Shifting Cultivation and Environmental Change

Author: Malcolm F. Cairns
Publisher: Routledge
ISBN: 9781317750185
Release Date: 2015-01-09
Genre: Nature

Shifting cultivation is one of the oldest forms of subsistence agriculture and is still practised by millions of poor people in the tropics. Typically it involves clearing land (often forest) for the growing of crops for a few years, and then moving on to new sites, leaving the earlier ground fallow to regain its soil fertility. This book brings together the best of science and farmer experimentation, vividly illustrating the enormous diversity of shifting cultivation systems as well as the power of human ingenuity. Some critics have tended to disparage shifting cultivation (sometimes called 'swidden cultivation' or 'slash-and-burn agriculture') as unsustainable due to its supposed role in deforestation and land degradation. However, the book shows that such indigenous practices, as they have evolved over time, can be highly adaptive to land and ecology. In contrast, 'scientific' agricultural solutions imposed from outside can be far more damaging to the environment and local communities. The book focuses on successful agricultural strategies of upland farmers, particularly in south and south-east Asia, and presents over 50 contributions by scholars from around the world and from various disciplines, including agricultural economics, ecology and anthropology. It is a sequel to the much praised "Voices from the Forest: Integrating Indigenous Knowledge into Sustainable Upland Farming" (RFF Press, 2007), but all chapters are completely new and there is a greater emphasis on the contemporary challenges of climate change and biodiversity conservation.

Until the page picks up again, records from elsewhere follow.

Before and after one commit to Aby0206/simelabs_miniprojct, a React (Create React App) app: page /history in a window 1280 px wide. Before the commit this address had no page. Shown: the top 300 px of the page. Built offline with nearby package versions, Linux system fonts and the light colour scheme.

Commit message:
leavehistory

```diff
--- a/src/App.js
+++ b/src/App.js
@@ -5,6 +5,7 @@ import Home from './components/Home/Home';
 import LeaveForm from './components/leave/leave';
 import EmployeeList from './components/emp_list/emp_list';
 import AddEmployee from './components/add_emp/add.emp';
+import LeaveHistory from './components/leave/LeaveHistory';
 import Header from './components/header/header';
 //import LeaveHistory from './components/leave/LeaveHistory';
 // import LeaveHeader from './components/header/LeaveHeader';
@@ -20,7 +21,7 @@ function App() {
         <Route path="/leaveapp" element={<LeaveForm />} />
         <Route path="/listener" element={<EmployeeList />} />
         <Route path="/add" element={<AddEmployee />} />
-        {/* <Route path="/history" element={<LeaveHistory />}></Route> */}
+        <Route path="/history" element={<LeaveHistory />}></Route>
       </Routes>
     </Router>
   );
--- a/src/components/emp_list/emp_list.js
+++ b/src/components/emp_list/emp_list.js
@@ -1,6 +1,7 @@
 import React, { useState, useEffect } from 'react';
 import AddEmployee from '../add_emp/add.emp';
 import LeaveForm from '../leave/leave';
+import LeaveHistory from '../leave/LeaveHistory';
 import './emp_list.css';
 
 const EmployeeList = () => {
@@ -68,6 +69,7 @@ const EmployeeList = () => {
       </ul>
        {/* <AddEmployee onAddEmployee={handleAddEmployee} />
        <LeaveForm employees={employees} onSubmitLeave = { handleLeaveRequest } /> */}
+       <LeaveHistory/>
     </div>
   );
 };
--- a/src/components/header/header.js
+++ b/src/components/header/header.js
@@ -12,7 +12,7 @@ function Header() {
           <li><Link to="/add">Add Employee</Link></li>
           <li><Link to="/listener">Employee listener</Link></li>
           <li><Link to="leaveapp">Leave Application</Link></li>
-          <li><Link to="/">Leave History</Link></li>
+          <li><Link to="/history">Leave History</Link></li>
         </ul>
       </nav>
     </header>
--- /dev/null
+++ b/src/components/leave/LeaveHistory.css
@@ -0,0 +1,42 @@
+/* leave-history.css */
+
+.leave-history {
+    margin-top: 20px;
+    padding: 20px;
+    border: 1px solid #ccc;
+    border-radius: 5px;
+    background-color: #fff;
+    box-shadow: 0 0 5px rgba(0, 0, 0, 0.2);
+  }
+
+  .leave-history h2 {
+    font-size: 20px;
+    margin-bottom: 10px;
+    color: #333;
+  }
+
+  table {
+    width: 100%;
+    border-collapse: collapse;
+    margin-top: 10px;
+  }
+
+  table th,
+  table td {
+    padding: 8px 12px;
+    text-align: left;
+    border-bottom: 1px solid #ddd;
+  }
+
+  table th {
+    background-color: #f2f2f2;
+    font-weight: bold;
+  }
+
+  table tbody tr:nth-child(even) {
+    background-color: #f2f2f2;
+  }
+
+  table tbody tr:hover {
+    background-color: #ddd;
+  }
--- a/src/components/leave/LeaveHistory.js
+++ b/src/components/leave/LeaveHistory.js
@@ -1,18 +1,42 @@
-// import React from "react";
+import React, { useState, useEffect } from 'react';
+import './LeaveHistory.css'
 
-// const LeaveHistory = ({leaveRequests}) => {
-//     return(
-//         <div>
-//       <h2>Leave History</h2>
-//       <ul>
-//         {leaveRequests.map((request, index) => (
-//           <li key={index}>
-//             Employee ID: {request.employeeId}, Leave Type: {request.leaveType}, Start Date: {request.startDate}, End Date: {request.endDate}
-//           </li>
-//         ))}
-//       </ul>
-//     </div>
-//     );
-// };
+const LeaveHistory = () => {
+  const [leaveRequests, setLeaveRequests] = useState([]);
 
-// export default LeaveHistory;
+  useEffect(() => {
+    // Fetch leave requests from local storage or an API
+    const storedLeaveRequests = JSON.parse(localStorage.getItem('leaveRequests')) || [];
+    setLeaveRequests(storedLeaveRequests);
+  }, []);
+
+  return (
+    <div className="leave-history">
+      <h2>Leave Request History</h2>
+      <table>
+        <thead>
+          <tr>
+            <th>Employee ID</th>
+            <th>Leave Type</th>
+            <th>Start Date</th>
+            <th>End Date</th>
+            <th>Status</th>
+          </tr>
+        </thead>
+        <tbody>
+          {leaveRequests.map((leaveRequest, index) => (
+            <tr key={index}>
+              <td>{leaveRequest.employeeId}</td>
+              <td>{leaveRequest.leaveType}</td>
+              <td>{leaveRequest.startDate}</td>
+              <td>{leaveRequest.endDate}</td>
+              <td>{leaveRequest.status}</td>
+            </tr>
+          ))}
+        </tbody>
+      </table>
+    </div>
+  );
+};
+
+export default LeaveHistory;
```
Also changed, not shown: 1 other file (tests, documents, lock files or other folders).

The Maya Tropical Forest

Author: James D. Nations
Publisher: University of Texas Press
ISBN: 9780292778771
Release Date: 2010-01-01
Genre: Nature

The Maya Tropical Forest, which occupies the lowlands of southern Mexico, Guatemala, and Belize, is the closest rainforest to the United States and one of the most popular tourist destinations in the Western Hemisphere. It has been home to the Maya peoples for nearly four millennia, starting around 1800 BC. Ancient cities in the rainforest such as Palenque, Yaxchilan, Tikal, and Caracol draw thousands of tourists and scholars seeking to learn more about the prehistoric Maya. Their contemporary descendants, the modern Maya, utilize the forest's natural resources in village life and international trade, while striving to protect their homeland from deforestation and environmental degradation. Writing for both visitors and conservationists, James Nations tells the fascinating story of how ancient and modern Maya peoples have used and guarded the rich natural resources of the Maya Tropical Forest. He opens with a natural history that profiles the forest's significant animals and plants. Nations then describes the Maya peoples, biological preserves, and major archaeological sites in Mexico, Guatemala, and Belize. Drawing on more than twenty-five years of conservation work in the Maya Tropical Forest, Nations tells first-hand stories of the creation of national parks and other protected areas to safeguard the region's natural resources and archaeological heritage. He concludes with an expert assessment of the forest's future in which he calls for expanded archaeological tourism to create an ecologically sustainable economic base for the region.